This post is part of our Weekly Tips series.
A few tips ago, I mentioned that I’ve always said the best litmus test for the true effectiveness of any sales training—or sales methodology or process or whatever—is to imagine your clients being privy to everything that’s communicated. E-v-e-r-y-t-h-i-n-g. Try this simple test to see how you fare.
Consider your sales training materials and programs. What if you were sitting in a classroom and you turned around to find five of your best clients listening from the back of the room? Would this be a banner day or a bad day? So much of what’s taught in conventional sales training is trust-neutralizing, if not downright trust-degrading. You may not realize to what extent your curriculum objectifies clients, and/or teaches you how to manipulate them (even if it’s “benevolently”), until you examine the content from their point of view.

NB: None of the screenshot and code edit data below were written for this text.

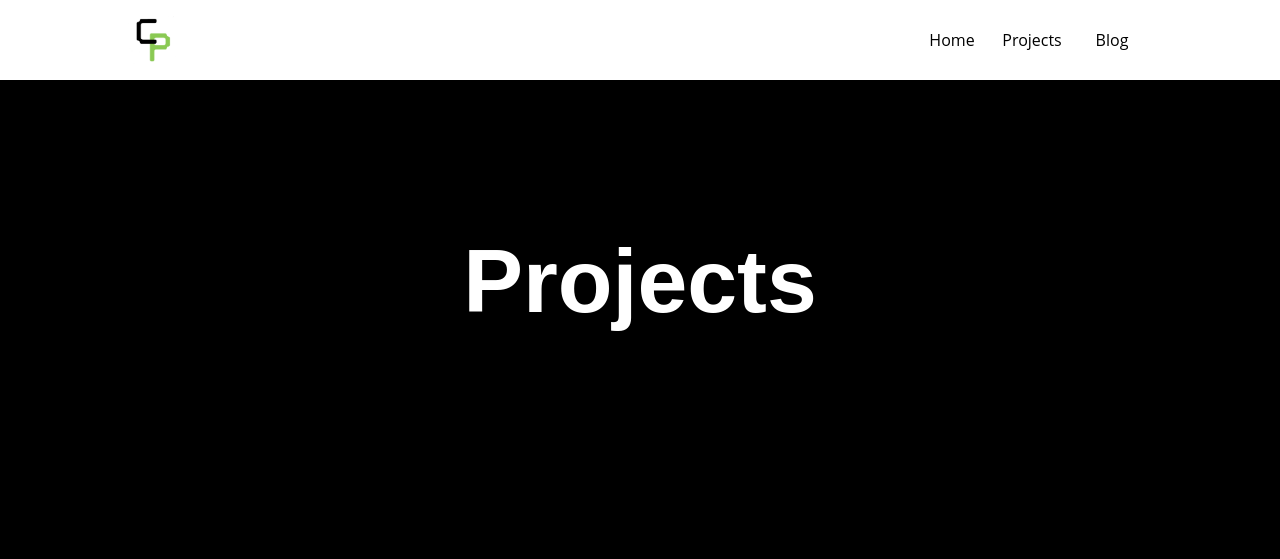
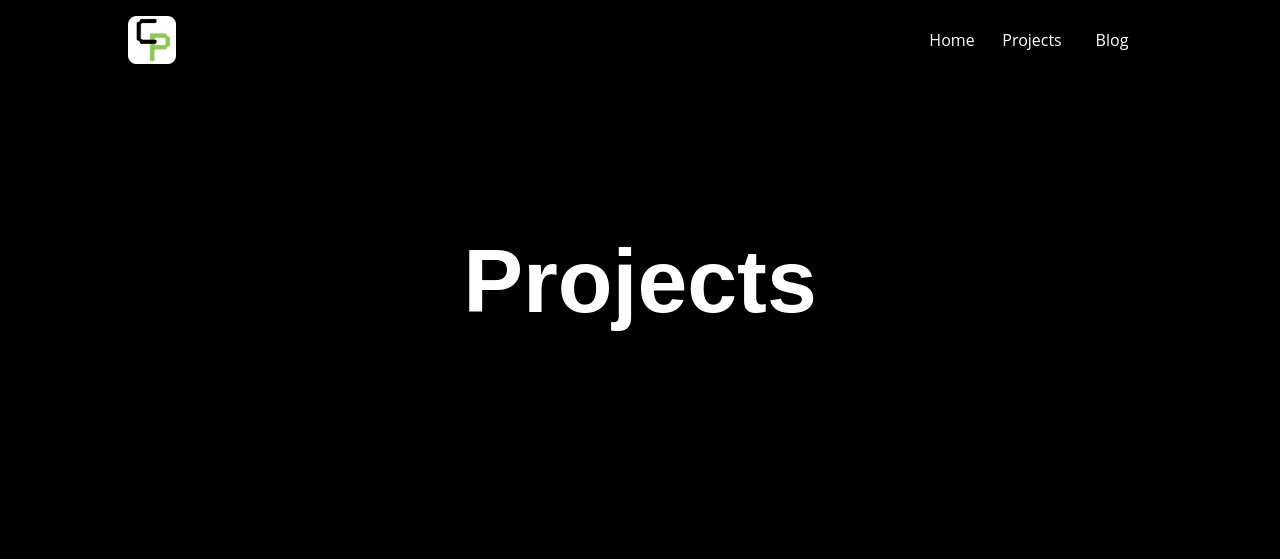
Before and after one commit to cjpileggi/online-portfolio, a PHP site: page /projects/index.php in a window 1280 px wide. Shown: the top 559 px of the page. Run offline with PHP 8.4, Linux system fonts and the light colour scheme; data that the repository does not hold is empty.

Commit message:
Fix class precedence bug in header--opac

```diff
--- a/css/home.css
+++ b/css/home.css
@@ -110,7 +110,7 @@ Prevent animations in body until page finishes loading
   text-align: center;
 }
 
-#header--opac {
+#header.header--opac {
   background-color: rgba(255, 255, 255, 0);
   -webkit-box-shadow: none;
   -moz-box-shadow: none;
@@ -119,7 +119,7 @@ Prevent animations in body until page finishes loading
   font-family: 'Open Sans', Helvetica, Arial, sans-serif;
 }
 
-#header--opac a {
+#header.header--opac a {
   color: #FFFFFF;
 }
 
```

Consider the decks you use at internal meetings. Specifically, take a peek at what you document in terms of accomplishments and goals. How would it feel for you if some or all of the slides landed in a client’s inbox? How would it feel for them? I still recall a slide belonging to one global client that defined their primary annual goal as dominating the market, with a secondary goal of providing exemplary client service. I suggested they switch the order to pass the trust-building test.
Consider the everyday language you use internally. Do you routinely talk about “suspects” and “targets” (as in, “She’s a target”)? Do you coach each other on how to “get so-and-so to sign on the dotted line?” Ask yourself whether you would like to be spoken about in these ways. So many well-intended sales professionals (along with professionals who simply think they should be more sales savvy) use language every day that hurts the very relationships they are trying to build. Language matters—even if we only use it internally—because the words we choose both reflect and shape the way we think about things, including how we think about the very people we’re trying so mightily to serve.
Be a hard grader on your team and your organization. How much of what you find is cringe-worthy, a source of pride, or somewhere in between? If trust-building is your aim, then do what needs to be done to pass the litmus test.
This week, gather some samples of the items listed above and do a little hard-grading. What do you discover?
Read about fundamental shifts in mindsets and belief systems, from our friends at Trusted Advisor Associates, or brush up on how the four trust principles apply to marketing and business development in Chapter 11 of The Trusted Advisor Fieldbook.